Yeast lees: Solid sludge-like sediment, primarily spent yeast, which settles to the bottom of a fermentation tank after the fermentation is completed. Yeast lees should not be allowed to remain in contact with the wine any longer than necessary. This is because spent and decomposing yeast is the primary source of H2S (the odour of rotten eggs) in wine. This can be confusing: the world's best sparkling wines are produced by deliberately leaving wine in intimate contact with spent yeast in sealed bottles during the secondary fermentation. The answer is in the strains of yeast used and the oxygen-free conditions inside a champagne bottle compared to the tank.

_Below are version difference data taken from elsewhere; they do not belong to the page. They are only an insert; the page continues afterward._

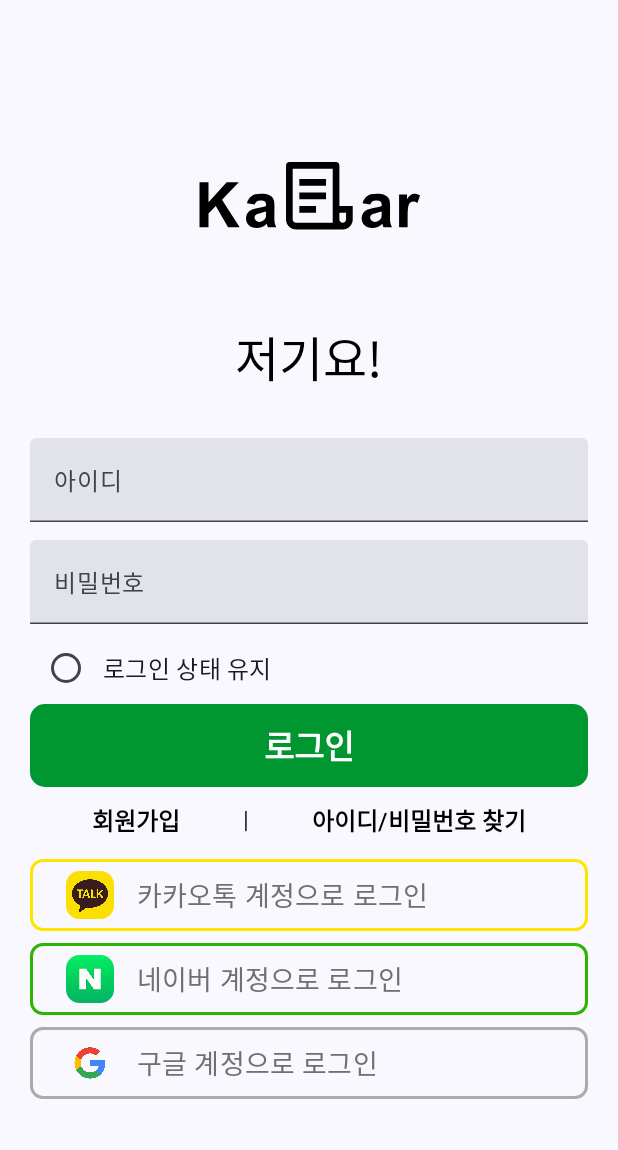
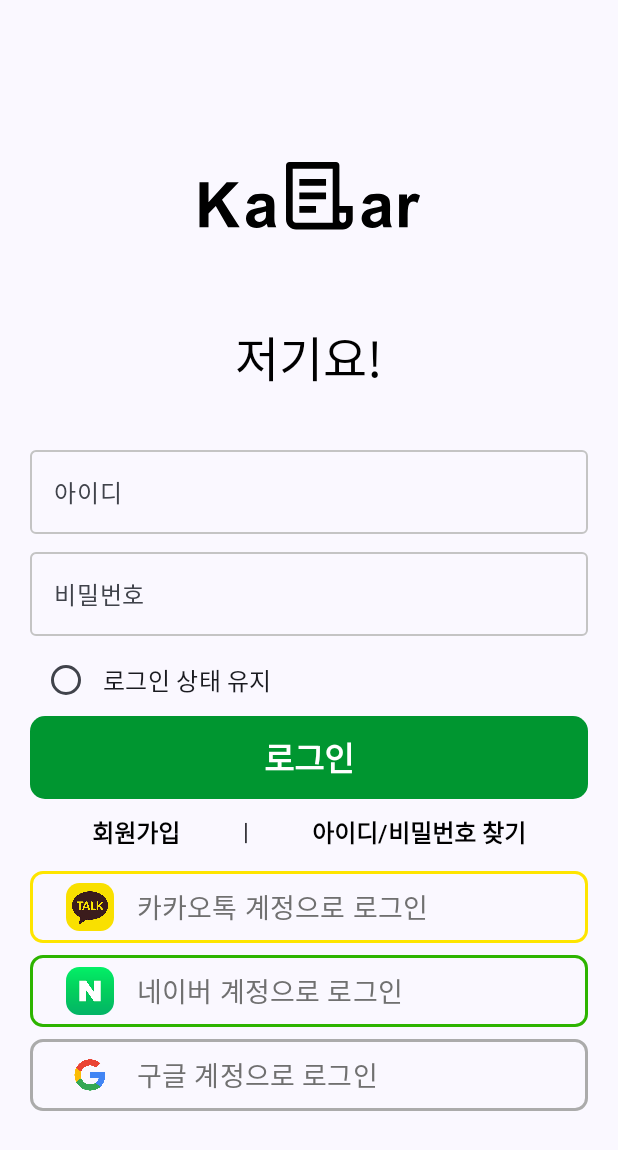
Before and after one commit to choorai/excuse-me-android, an Android app built with Jetpack Compose: the screen it shows after launch (MainActivity), on a phone screen of 412 x 824 dp. Shown: the top 1150 px of the screen. Run offline under Robolectric (Android 15) with nearby library versions, the phone set to English and light mode, and no system bars.

Commit message:
#2 : 아이디 비밀번호 입력란을 outlinedTextField로 변경 및 스타일 적용

```diff
--- a/app/src/main/java/choorai/projects/excuseme/presentation/login/LoginScreen.kt
+++ b/app/src/main/java/choorai/projects/excuseme/presentation/login/LoginScreen.kt
@@ -20,10 +20,11 @@ import androidx.compose.material3.Button
 import androidx.compose.material3.ButtonDefaults
 import androidx.compose.material3.Icon
 import androidx.compose.material3.MaterialTheme
+import androidx.compose.material3.OutlinedTextField
+import androidx.compose.material3.OutlinedTextFieldDefaults
 import androidx.compose.material3.RadioButton
 import androidx.compose.material3.Surface
 import androidx.compose.material3.Text
-import androidx.compose.material3.TextField
 import androidx.compose.runtime.Composable
 import androidx.compose.runtime.mutableStateOf
 import androidx.compose.runtime.remember
@@ -37,6 +38,7 @@ import androidx.compose.ui.res.painterResource
 import androidx.compose.ui.res.stringResource
 import androidx.compose.ui.text.TextStyle
 import androidx.compose.ui.text.font.FontWeight
+import androidx.compose.ui.text.input.PasswordVisualTransformation
 import androidx.compose.ui.text.style.TextAlign
 import androidx.compose.ui.unit.dp
 import androidx.compose.ui.unit.sp
@@ -124,22 +126,35 @@ private fun InputSection() {
             .fillMaxWidth()
             .padding(start = 20.dp, end = 20.dp, top = 20.dp),
     ) {
-        TextField(
+        // TODO : 입력란 클릭 시 화면을 살짝 올라가도록 변경해야함 (로그인 버튼이 자판에 가려지지 않도록 하기 위함)
+        // TODO : 화면 클릭 시 자판 내려가는 처리 필요
+        OutlinedTextField(
             modifier = Modifier.fillMaxWidth(),
             value = idTextState.value,
             singleLine = true,
             onValueChange = { idTextValue -> idTextState.value = idTextValue },
-            label = { Text(text = "아이디") }
+            label = { Text(text = "아이디") },
+            textStyle = TextStyle(fontSize = 18.sp, color = Color.Black),
+            colors = OutlinedTextFieldDefaults.colors(
+                unfocusedBorderColor = Color(0xFFC4C4C4),
+                focusedBorderColor = secondaryColor
+            ),
         )
 
-        Spacer(modifier = Modifier.padding(bottom = 12.dp))
+        Spacer(modifier = Modifier.padding(bottom = 4.dp))
 
-        TextField(
+        OutlinedTextField(
             modifier = Modifier.fillMaxWidth(),
             value = passwordTextState.value,
             singleLine = true,
             onValueChange = { passwordTextValue -> passwordTextState.value = passwordTextValue },
-            label = { Text(text = "비밀번호") }
+            label = { Text(text = "비밀번호") },
+            textStyle = TextStyle(fontSize = 18.sp, color = Color.Black),
+            colors = OutlinedTextFieldDefaults.colors(
+                unfocusedBorderColor = Color(0xFFC4C4C4),
+                focusedBorderColor = secondaryColor
+            ),
+            visualTransformation = PasswordVisualTransformation(),
         )
 
         // TODO : 나중에 기능도 같이 구현 필요. 현재는 그냥 UI만 구현
```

Low-yielding vineyards: Vineyards which produce lower amounts of fruit (grapes) on the vine, absorbing more minerality and nutrients from the soil which is passed to the fruit enhancing the quality of grapes and thus the wine. These vineyards are held for high quality production.